* [Task to carry out]
The records that follow must be repeated exactly, except for their pictures.

* [Supplied data]

====================

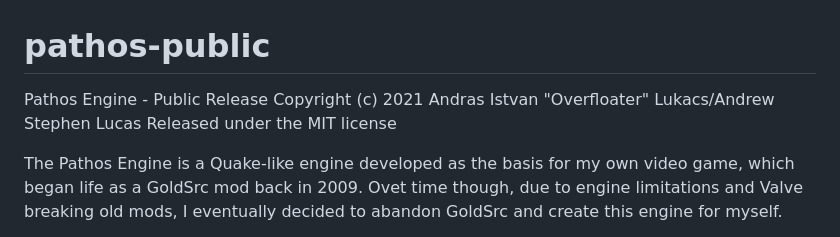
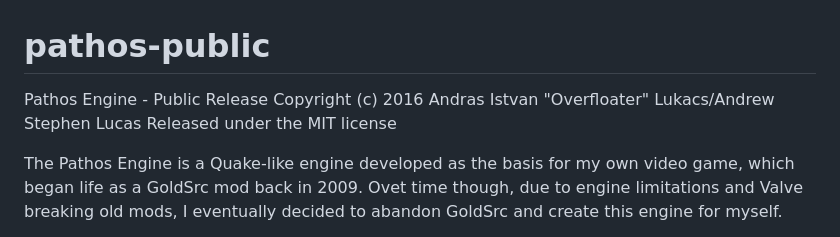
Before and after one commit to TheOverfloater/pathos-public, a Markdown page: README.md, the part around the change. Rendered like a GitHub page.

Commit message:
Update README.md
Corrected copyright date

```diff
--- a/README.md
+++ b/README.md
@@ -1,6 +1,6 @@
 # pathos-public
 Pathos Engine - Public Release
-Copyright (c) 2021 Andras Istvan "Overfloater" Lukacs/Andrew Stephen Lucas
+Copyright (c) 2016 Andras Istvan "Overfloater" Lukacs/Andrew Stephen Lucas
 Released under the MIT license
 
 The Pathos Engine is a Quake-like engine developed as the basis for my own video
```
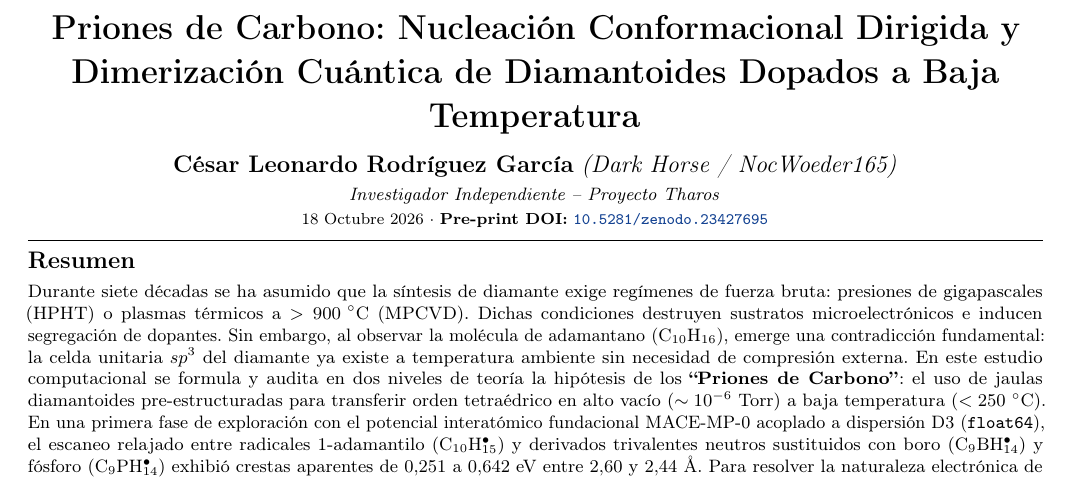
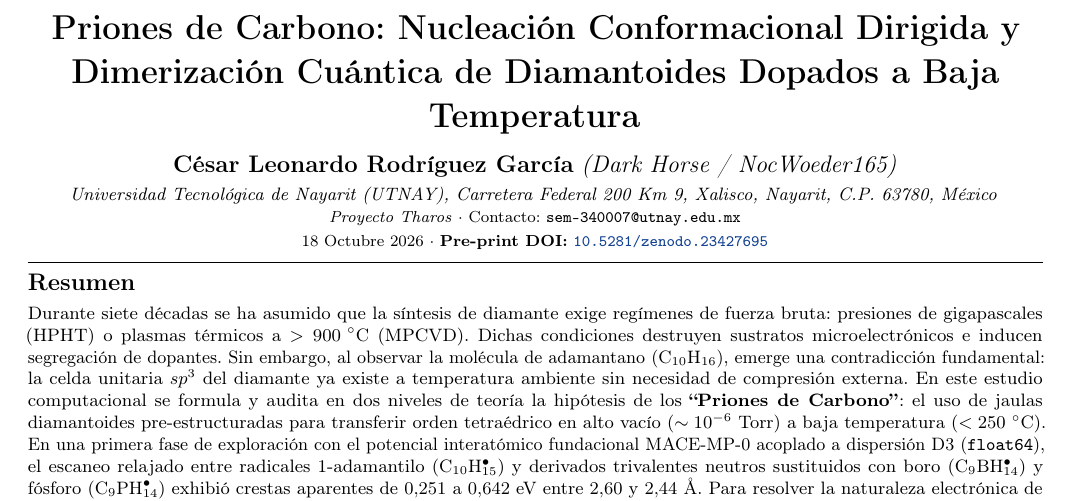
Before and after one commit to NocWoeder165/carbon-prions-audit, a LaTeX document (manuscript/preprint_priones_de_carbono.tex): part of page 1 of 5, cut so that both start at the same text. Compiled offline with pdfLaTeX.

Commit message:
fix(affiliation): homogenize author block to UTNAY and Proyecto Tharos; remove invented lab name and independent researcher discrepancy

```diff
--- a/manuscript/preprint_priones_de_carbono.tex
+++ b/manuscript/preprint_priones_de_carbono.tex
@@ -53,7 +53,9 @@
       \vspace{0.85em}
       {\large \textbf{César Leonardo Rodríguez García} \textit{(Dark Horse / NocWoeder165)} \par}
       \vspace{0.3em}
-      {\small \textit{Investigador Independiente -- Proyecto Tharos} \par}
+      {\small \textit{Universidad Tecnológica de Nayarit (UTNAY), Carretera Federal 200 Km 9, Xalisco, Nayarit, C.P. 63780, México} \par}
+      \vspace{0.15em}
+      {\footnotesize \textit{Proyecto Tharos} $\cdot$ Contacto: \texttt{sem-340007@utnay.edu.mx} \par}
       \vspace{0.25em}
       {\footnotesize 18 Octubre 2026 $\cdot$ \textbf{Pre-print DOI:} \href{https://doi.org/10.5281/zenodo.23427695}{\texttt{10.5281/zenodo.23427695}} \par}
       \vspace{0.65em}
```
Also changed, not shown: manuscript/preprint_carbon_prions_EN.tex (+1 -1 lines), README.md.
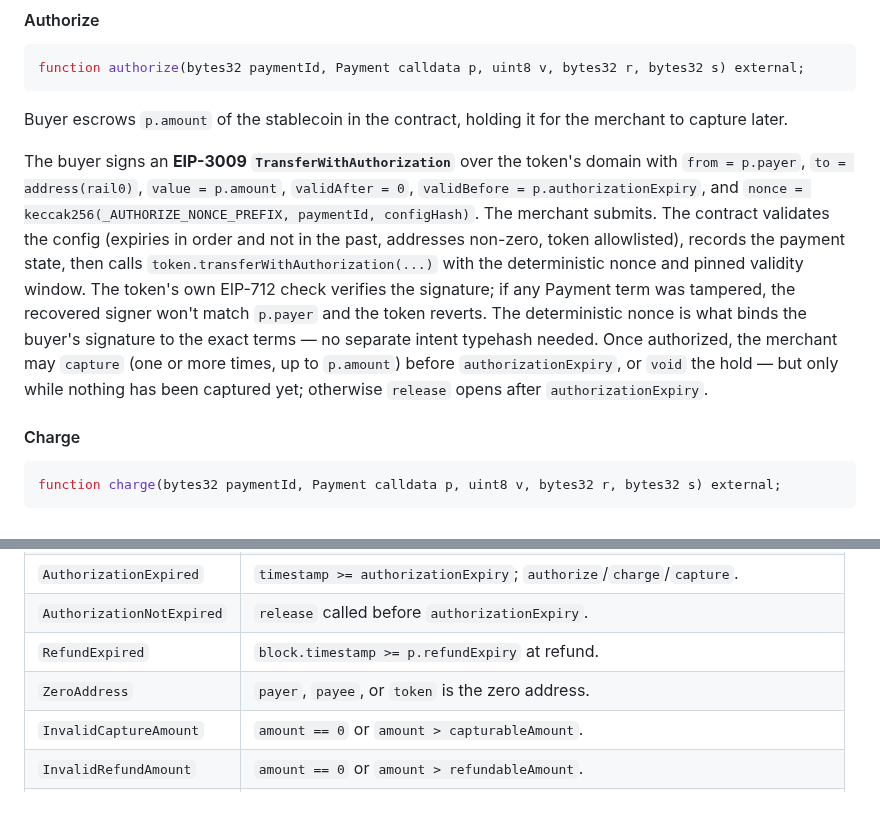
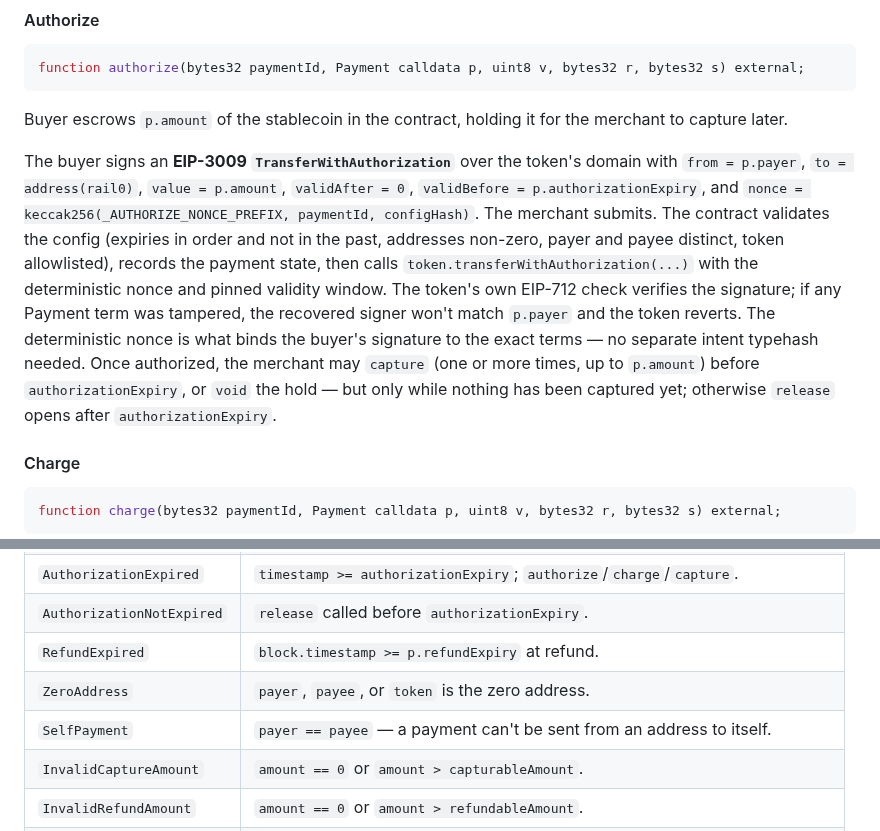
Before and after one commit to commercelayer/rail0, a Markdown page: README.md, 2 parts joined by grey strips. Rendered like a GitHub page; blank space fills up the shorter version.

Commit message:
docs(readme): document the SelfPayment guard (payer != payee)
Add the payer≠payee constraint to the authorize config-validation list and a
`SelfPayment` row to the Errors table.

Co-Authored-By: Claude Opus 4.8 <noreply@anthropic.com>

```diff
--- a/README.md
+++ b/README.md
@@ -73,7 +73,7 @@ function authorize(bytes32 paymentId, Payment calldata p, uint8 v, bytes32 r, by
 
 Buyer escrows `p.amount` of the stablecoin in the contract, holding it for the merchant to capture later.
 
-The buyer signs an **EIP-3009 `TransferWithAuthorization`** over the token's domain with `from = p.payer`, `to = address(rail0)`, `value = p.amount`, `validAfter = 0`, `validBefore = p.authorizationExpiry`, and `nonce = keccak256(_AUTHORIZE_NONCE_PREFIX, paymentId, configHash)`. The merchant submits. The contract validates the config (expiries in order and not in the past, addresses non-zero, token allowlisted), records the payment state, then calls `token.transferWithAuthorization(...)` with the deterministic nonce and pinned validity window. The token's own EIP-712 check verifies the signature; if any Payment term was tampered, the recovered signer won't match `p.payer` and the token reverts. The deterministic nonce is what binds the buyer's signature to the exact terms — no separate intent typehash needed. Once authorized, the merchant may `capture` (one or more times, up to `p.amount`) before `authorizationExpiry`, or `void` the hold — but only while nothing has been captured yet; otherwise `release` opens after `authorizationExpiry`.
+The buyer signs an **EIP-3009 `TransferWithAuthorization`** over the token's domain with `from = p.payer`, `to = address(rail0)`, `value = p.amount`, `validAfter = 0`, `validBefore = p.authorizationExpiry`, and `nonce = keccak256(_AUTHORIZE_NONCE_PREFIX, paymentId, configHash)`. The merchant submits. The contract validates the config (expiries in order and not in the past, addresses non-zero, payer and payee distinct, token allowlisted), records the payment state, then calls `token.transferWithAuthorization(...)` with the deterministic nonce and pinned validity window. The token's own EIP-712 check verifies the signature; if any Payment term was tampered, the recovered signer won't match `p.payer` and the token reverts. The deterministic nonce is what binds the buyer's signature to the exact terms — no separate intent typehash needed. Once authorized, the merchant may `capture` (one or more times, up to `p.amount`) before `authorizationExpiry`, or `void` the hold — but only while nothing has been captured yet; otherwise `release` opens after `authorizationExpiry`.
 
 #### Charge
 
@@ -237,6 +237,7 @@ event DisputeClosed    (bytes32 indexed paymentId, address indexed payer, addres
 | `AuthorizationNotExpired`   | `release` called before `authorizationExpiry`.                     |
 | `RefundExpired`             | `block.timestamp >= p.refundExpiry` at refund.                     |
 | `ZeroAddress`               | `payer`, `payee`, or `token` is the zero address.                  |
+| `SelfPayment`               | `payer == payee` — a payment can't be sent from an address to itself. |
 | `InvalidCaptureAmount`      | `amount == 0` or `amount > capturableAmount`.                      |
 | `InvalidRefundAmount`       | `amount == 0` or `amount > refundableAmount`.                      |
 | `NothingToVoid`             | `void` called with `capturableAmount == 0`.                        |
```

====================

* [Answer space]
Before and after one commit to TheOverfloater/pathos-public, a Markdown page: README.md, the part around the change. Rendered like a GitHub page.

Commit message:
Update README.md
Corrected copyright date

```diff
--- a/README.md
+++ b/README.md
@@ -1,6 +1,6 @@
 # pathos-public
 Pathos Engine - Public Release
-Copyright (c) 2021 Andras Istvan "Overfloater" Lukacs/Andrew Stephen Lucas
+Copyright (c) 2016 Andras Istvan "Overfloater" Lukacs/Andrew Stephen Lucas
 Released under the MIT license
 
 The Pathos Engine is a Quake-like engine developed as the basis for my own video
```
Before and after one commit to NocWoeder165/carbon-prions-audit, a LaTeX document (manuscript/preprint_priones_de_carbono.tex): part of page 1 of 5, cut so that both start at the same text. Compiled offline with pdfLaTeX.

Commit message:
fix(affiliation): homogenize author block to UTNAY and Proyecto Tharos; remove invented lab name and independent researcher discrepancy

```diff
--- a/manuscript/preprint_priones_de_carbono.tex
+++ b/manuscript/preprint_priones_de_carbono.tex
@@ -53,7 +53,9 @@
       \vspace{0.85em}
       {\large \textbf{César Leonardo Rodríguez García} \textit{(Dark Horse / NocWoeder165)} \par}
       \vspace{0.3em}
-      {\small \textit{Investigador Independiente -- Proyecto Tharos} \par}
+      {\small \textit{Universidad Tecnológica de Nayarit (UTNAY), Carretera Federal 200 Km 9, Xalisco, Nayarit, C.P. 63780, México} \par}
+      \vspace{0.15em}
+      {\footnotesize \textit{Proyecto Tharos} $\cdot$ Contacto: \texttt{sem-340007@utnay.edu.mx} \par}
       \vspace{0.25em}
       {\footnotesize 18 Octubre 2026 $\cdot$ \textbf{Pre-print DOI:} \href{https://doi.org/10.5281/zenodo.23427695}{\texttt{10.5281/zenodo.23427695}} \par}
       \vspace{0.65em}
```
Also changed, not shown: manuscript/preprint_carbon_prions_EN.tex (+1 -1 lines), README.md.
Before and after one commit to commercelayer/rail0, a Markdown page: README.md, 2 parts joined by grey strips. Rendered like a GitHub page; blank space fills up the shorter version.

Commit message:
docs(readme): document the SelfPayment guard (payer != payee)
Add the payer≠payee constraint to the authorize config-validation list and a
`SelfPayment` row to the Errors table.

Co-Authored-By: Claude Opus 4.8 <noreply@anthropic.com>

```diff
--- a/README.md
+++ b/README.md
@@ -73,7 +73,7 @@ function authorize(bytes32 paymentId, Payment calldata p, uint8 v, bytes32 r, by
 
 Buyer escrows `p.amount` of the stablecoin in the contract, holding it for the merchant to capture later.
 
-The buyer signs an **EIP-3009 `TransferWithAuthorization`** over the token's domain with `from = p.payer`, `to = address(rail0)`, `value = p.amount`, `validAfter = 0`, `validBefore = p.authorizationExpiry`, and `nonce = keccak256(_AUTHORIZE_NONCE_PREFIX, paymentId, configHash)`. The merchant submits. The contract validates the config (expiries in order and not in the past, addresses non-zero, token allowlisted), records the payment state, then calls `token.transferWithAuthorization(...)` with the deterministic nonce and pinned validity window. The token's own EIP-712 check verifies the signature; if any Payment term was tampered, the recovered signer won't match `p.payer` and the token reverts. The deterministic nonce is what binds the buyer's signature to the exact terms — no separate intent typehash needed. Once authorized, the merchant may `capture` (one or more times, up to `p.amount`) before `authorizationExpiry`, or `void` the hold — but only while nothing has been captured yet; otherwise `release` opens after `authorizationExpiry`.
+The buyer signs an **EIP-3009 `TransferWithAuthorization`** over the token's domain with `from = p.payer`, `to = address(rail0)`, `value = p.amount`, `validAfter = 0`, `validBefore = p.authorizationExpiry`, and `nonce = keccak256(_AUTHORIZE_NONCE_PREFIX, paymentId, configHash)`. The merchant submits. The contract validates the config (expiries in order and not in the past, addresses non-zero, payer and payee distinct, token allowlisted), records the payment state, then calls `token.transferWithAuthorization(...)` with the deterministic nonce and pinned validity window. The token's own EIP-712 check verifies the signature; if any Payment term was tampered, the recovered signer won't match `p.payer` and the token reverts. The deterministic nonce is what binds the buyer's signature to the exact terms — no separate intent typehash needed. Once authorized, the merchant may `capture` (one or more times, up to `p.amount`) before `authorizationExpiry`, or `void` the hold — but only while nothing has been captured yet; otherwise `release` opens after `authorizationExpiry`.
 
 #### Charge
 
@@ -237,6 +237,7 @@ event DisputeClosed    (bytes32 indexed paymentId, address indexed payer, addres
 | `AuthorizationNotExpired`   | `release` called before `authorizationExpiry`.                     |
 | `RefundExpired`             | `block.timestamp >= p.refundExpiry` at refund.                     |
 | `ZeroAddress`               | `payer`, `payee`, or `token` is the zero address.                  |
+| `SelfPayment`               | `payer == payee` — a payment can't be sent from an address to itself. |
 | `InvalidCaptureAmount`      | `amount == 0` or `amount > capturableAmount`.                      |
 | `InvalidRefundAmount`       | `amount == 0` or `amount > refundableAmount`.                      |
 | `NothingToVoid`             | `void` called with `capturableAmount == 0`.                        |
```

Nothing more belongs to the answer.